(Records from a collection)
# # #

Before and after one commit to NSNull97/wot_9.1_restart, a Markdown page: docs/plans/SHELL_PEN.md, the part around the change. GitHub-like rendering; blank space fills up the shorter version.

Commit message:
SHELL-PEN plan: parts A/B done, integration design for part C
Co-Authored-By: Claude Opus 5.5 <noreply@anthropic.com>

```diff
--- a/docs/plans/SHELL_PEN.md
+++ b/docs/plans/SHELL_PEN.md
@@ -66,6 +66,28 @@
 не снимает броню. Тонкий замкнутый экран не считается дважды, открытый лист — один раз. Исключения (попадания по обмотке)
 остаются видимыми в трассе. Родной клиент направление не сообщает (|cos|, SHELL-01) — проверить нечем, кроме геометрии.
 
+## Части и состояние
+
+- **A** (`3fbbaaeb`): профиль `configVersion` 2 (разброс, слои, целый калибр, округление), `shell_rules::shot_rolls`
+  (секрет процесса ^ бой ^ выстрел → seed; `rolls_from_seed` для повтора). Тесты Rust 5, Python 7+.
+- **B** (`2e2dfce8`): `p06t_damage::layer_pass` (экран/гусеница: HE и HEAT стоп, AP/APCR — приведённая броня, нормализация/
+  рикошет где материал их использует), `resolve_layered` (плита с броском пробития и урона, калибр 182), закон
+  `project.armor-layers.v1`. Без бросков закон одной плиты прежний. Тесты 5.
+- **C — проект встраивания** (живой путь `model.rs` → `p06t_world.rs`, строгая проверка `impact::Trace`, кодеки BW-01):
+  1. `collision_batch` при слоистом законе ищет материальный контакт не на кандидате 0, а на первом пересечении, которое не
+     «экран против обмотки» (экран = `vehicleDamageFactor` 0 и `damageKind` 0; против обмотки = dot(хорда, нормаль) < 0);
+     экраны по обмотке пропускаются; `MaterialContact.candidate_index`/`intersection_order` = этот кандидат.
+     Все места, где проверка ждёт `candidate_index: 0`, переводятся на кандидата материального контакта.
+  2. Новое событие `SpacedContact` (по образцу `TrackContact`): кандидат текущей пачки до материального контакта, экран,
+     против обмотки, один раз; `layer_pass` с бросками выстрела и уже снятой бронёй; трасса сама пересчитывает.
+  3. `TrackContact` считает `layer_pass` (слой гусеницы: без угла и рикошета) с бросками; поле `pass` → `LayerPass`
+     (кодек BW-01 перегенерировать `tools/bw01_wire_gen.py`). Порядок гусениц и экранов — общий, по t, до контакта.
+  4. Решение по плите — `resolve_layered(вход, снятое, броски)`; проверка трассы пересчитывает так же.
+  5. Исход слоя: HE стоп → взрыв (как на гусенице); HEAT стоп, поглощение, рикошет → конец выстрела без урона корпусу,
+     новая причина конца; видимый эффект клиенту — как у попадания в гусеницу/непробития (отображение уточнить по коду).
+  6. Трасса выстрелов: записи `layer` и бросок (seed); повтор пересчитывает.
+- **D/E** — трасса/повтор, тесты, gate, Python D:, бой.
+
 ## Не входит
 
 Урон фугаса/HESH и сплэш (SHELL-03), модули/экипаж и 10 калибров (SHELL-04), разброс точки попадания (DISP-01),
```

# # #

WHAT THE EXERCISE ASKS
The answer must consist of every line from the data that contains the word "бросками".

RESPONSE
+     против обмотки, один раз; `layer_pass` с бросками выстрела и уже снятой бронёй; трасса сама пересчитывает.
+  3. `TrackContact` считает `layer_pass` (слой гусеницы: без угла и рикошета) с бросками; поле `pass` → `LayerPass`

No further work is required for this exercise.